BELLINGHAM - The Washington Department of Fish and Wildlife has approved a legal settlement that appears likely to curtail or eliminate sport and commercial steelhead fishing on the Nooksack River in 2016 and 2017.
The Duvall-based Wild Fish Coalition filed a federal lawsuit against the Department of Fish and Wildlife on March 31, 2014. The lawsuit contended that the state agency was violating the U.S. Endangered Species Act by planting hatchery-reared steelhead in western Washington rivers that are also home to threatened runs of wild steelhead.
Under the terms of the settlement of that suit, the state agrees not to plant any more of its Chambers Creek stock of hatchery steelhead in the Nooksack and most other rivers until hatchery release plans are approved for each river by the National Marine Fisheries Service. That federal agency oversees protection of endangered fish.
The settlement was announced Friday, April 25.
Rob Jones, a spokesman for the federal fisheries service, said it would take months of review before state hatchery steelhead plans can be approved - assuming they are approved at all. That likely would be too late to plant the fish in western Washington rivers this season.
Before the settlement was reached, the Department of Fish and Wildlife had reported that it first sought federal approval for its hatchery steelhead plantings in 2005 but had received no response.
Jones said the 2005 plans were not adequate.
"They weren't good enough to get a permit," Jones said, adding that the state had submitted new hatchery steelhead plans with more biological analysis just last week.
"The state is aware that it's impossible to grant a permit based on how late we received their proposal this year," Jones said.
The Washington Department of Fish and Wildlife did not immediately respond to a request for comment.
The lawsuit sought to block the planting of a "highly domesticated" strain of steelhead originating in Chambers Creek, South Puget Sound. The suit said the Chambers Creek steelhead have been bred artificially in hatcheries since the 1920s. Those hatchery fish can harm the wild fish by competing with them for habitat, and by breeding with them and diluting the special genetic characteristics that make wild fish uniquely equipped to thrive in their native rivers, according to the lawsuit.
The lawsuit also stated that those wild steelhead populations have been reduced to 1 to 4 percent of their original populations.
After the lawsuit was filed, representatives of Lummi Nation and other tribes objected that cutting off the hatchery programs would deprive tribal fishermen of income and subsistence they had been accustomed to getting from harvest of hatchery-reared steelhead during winter.
Tribal representatives said they too wanted to restore wild steelhead runs, but the degradation of habitat caused by an ever-increasing human population made it unlikely that wild runs could support tribal fisheries any time soon. The tribes argued that the state's hatchery programs - developed in cooperation with tribes - made up for the loss of the naturally spawning fish that their ancestors once caught.

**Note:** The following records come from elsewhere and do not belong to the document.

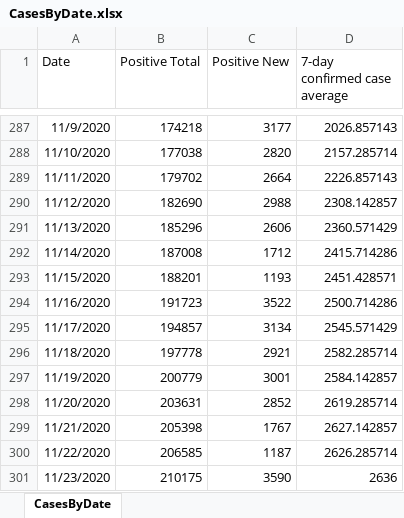
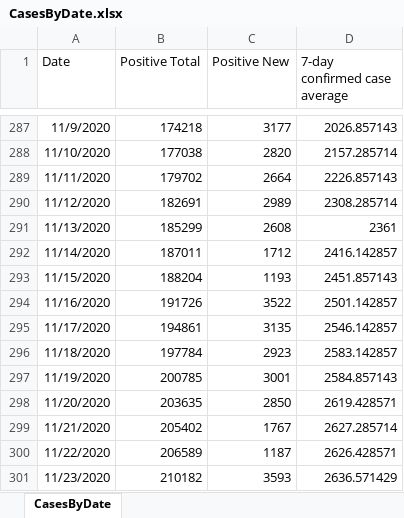
Before and after one commit to kerskine/kerskine.github.io, an Excel workbook: data/CasesByDate.xlsx, sheet CasesByDate, drawn as a sheet; only a part is shown, gaps mark what is left out; values as stored, in another font and other column widths than the file's, no borders; the diff covers the shown part only; the diff names each change by its address in the sheet, - before the commit and + after, or states it on an @@ line.

```diff
--- a/data/CasesByDate.xlsx (sheet CasesByDate)
+++ b/data/CasesByDate.xlsx (sheet CasesByDate)
-B290 (Positive Total): 182690
+B290 (Positive Total): 182691
-C290 (Positive New): 2988
+C290 (Positive New): 2989
-D290 (7-day confirmed case average): 2308.142857
+D290 (7-day confirmed case average): 2308.285714
-B291 (Positive Total): 185296
+B291 (Positive Total): 185299
-C291 (Positive New): 2606
+C291 (Positive New): 2608
-D291 (7-day confirmed case average): 2360.571429
+D291 (7-day confirmed case average): 2361
-B292 (Positive Total): 187008
+B292 (Positive Total): 187011
-D292 (7-day confirmed case average): 2415.714286
+D292 (7-day confirmed case average): 2416.142857
-B293 (Positive Total): 188201
+B293 (Positive Total): 188204
-D293 (7-day confirmed case average): 2451.428571
+D293 (7-day confirmed case average): 2451.857143
-B294 (Positive Total): 191723
+B294 (Positive Total): 191726
-D294 (7-day confirmed case average): 2500.714286
+D294 (7-day confirmed case average): 2501.142857
-B295 (Positive Total): 194857
+B295 (Positive Total): 194861
-C295 (Positive New): 3134
+C295 (Positive New): 3135
-D295 (7-day confirmed case average): 2545.571429
+D295 (7-day confirmed case average): 2546.142857
-B296 (Positive Total): 197778
+B296 (Positive Total): 197784
-C296 (Positive New): 2921
+C296 (Positive New): 2923
-D296 (7-day confirmed case average): 2582.285714
+D296 (7-day confirmed case average): 2583.142857
-B297 (Positive Total): 200779
+B297 (Positive Total): 200785
-D297 (7-day confirmed case average): 2584.142857
+D297 (7-day confirmed case average): 2584.857143
-B298 (Positive Total): 203631
+B298 (Positive Total): 203635
-C298 (Positive New): 2852
+C298 (Positive New): 2850
-D298 (7-day confirmed case average): 2619.285714
+D298 (7-day confirmed case average): 2619.428571
-B299 (Positive Total): 205398
+B299 (Positive Total): 205402
-D299 (7-day confirmed case average): 2627.142857
+D299 (7-day confirmed case average): 2627.285714
-B300 (Positive Total): 206585
+B300 (Positive Total): 206589
-D300 (7-day confirmed case average): 2626.285714
+D300 (7-day confirmed case average): 2626.428571
-B301 (Positive Total): 210175
+B301 (Positive Total): 210182
-C301 (Positive New): 3590
+C301 (Positive New): 3593
-D301 (7-day confirmed case average): 2636
+D301 (7-day confirmed case average): 2636.571429
```
Also changed, not shown: 2 added rows and 51 edited cells elsewhere in this sheet, data/DateofDeath.xlsx, data/HospCensusBedAvailable.xlsx, 13 other files.
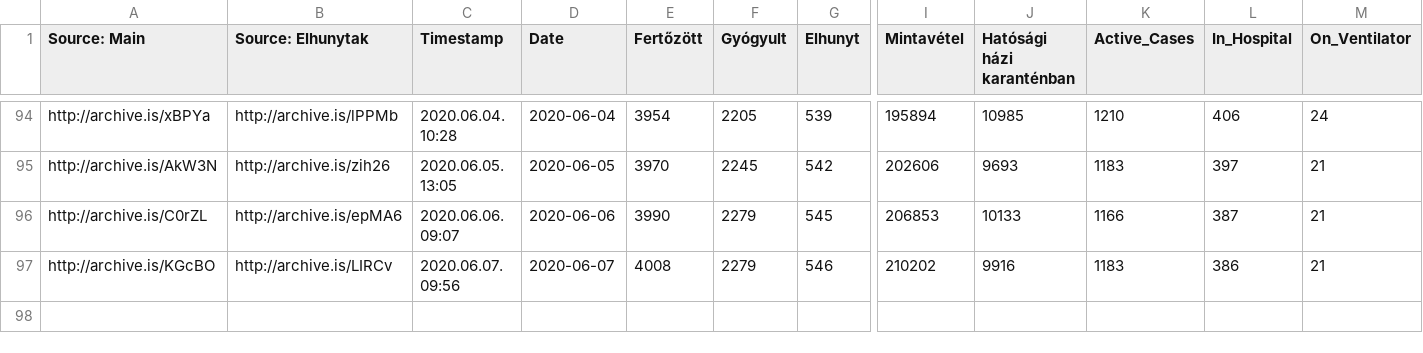
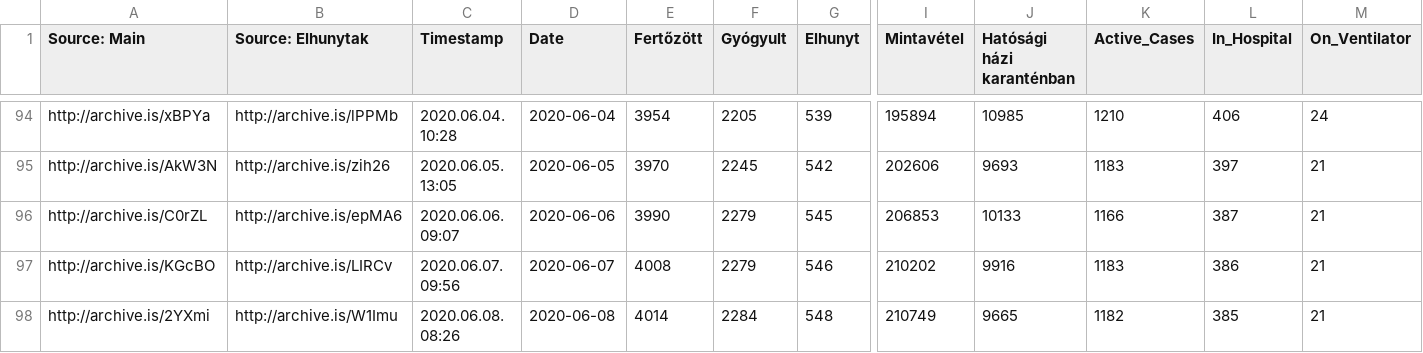
Before and after one commit to nickgon/Hungary-COVID19-Data, a CSV file: Hungary_COVID19_data_total.csv, drawn as a sheet; only a part is shown, gaps mark what is left out; rows hold the shown columns only; the diff names each change by its address in the sheet, - before the commit and + after, or states it on an @@ line.

Commit message:
June 8 Data

```diff
--- a/Hungary_COVID19_data_total.csv
+++ b/Hungary_COVID19_data_total.csv
+row 98: http://archive.is/2YXmi | http://archive.is/W1Imu | 2020.06.08. 08:26 | 2020-06-08 | 4014 | 2284 | 548 | 210749 | 9665 | 1182 | 385 | 21
```
Also changed, not shown: Hungary_COVID19_data_by_county.csv, Hungary_COVID19_death_details.csv, 1 other file.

The steelhead that the state had planned to plant in the Nooksack this spring would have been expected to return to the river for harvest in 2016 and 2017.
On the Skagit River, the state agreed to more drastic measures: a 12-year moratorium on planting of hatchery fish, notwithstanding any possible approvals from federal agencies.
The only river that will continue to get hatchery steelhead under the settlement is the Skykomish River, a tributary of the Snohomish River. The settlement allows hatchery steelhead to be planted there because available evidence indicated that there was little interaction between wild and hatchery steelhead in that stream, said Kurt Beardslee, executive director of the Wild Fish Conservancy.
Asked about the impact on tribal fishing, Beardslee said the threatened status of wild steelhead runs means drastic measures are necessary.
"We do have to sometimes have short-term losses for long-term gains," Beardslee said. "If we kept doing what we were doing, it was going to harm our fishery. ... We were going to potentially lose our wild fish."
The state also agreed to pay the Wild Fish Conservancy $45,000 to cover its legal expenses.
"I think it turned out to be a balanced settlement for all parties," Beardslee said. "We definitely think it's a giant step forward for wild steelhead recovery."
Scott Schuyler, natural resources director for the Upper Skagit Tribe, said tribal representatives are disappointed that Wild Fish Conservancy chose to file a lawsuit instead of working cooperatively with tribes and the state to resolve areas of concern. The Upper Skagit Tribe has been working with the state to minimize hatchery impacts on wild steelhead, and had drastically reduced the planting of hatchery steelhead in the Skagit in recent years, Schuyler added.
Among other things, Schuyler said the tribes were unhappy that the state had agreed to pay the group and its attorneys $45,000.
"It kind of brings into question the motives involved," Schuyler said.
In his view, the settlement will cost the state millions in lost revenue and economic activity that could be generated by harvest of hatchery steelhead.
Ending hatchery steelhead plantings now will likely mean no steelhead fishery in western Washington rivers for tribal and sport fishers beginning in 2016 and beyond, Schuyler said, although the state may eventually be able to capture wild fish on the Skagit and other rivers for use as hatchery brood stock to replace the Chambers Creek stock.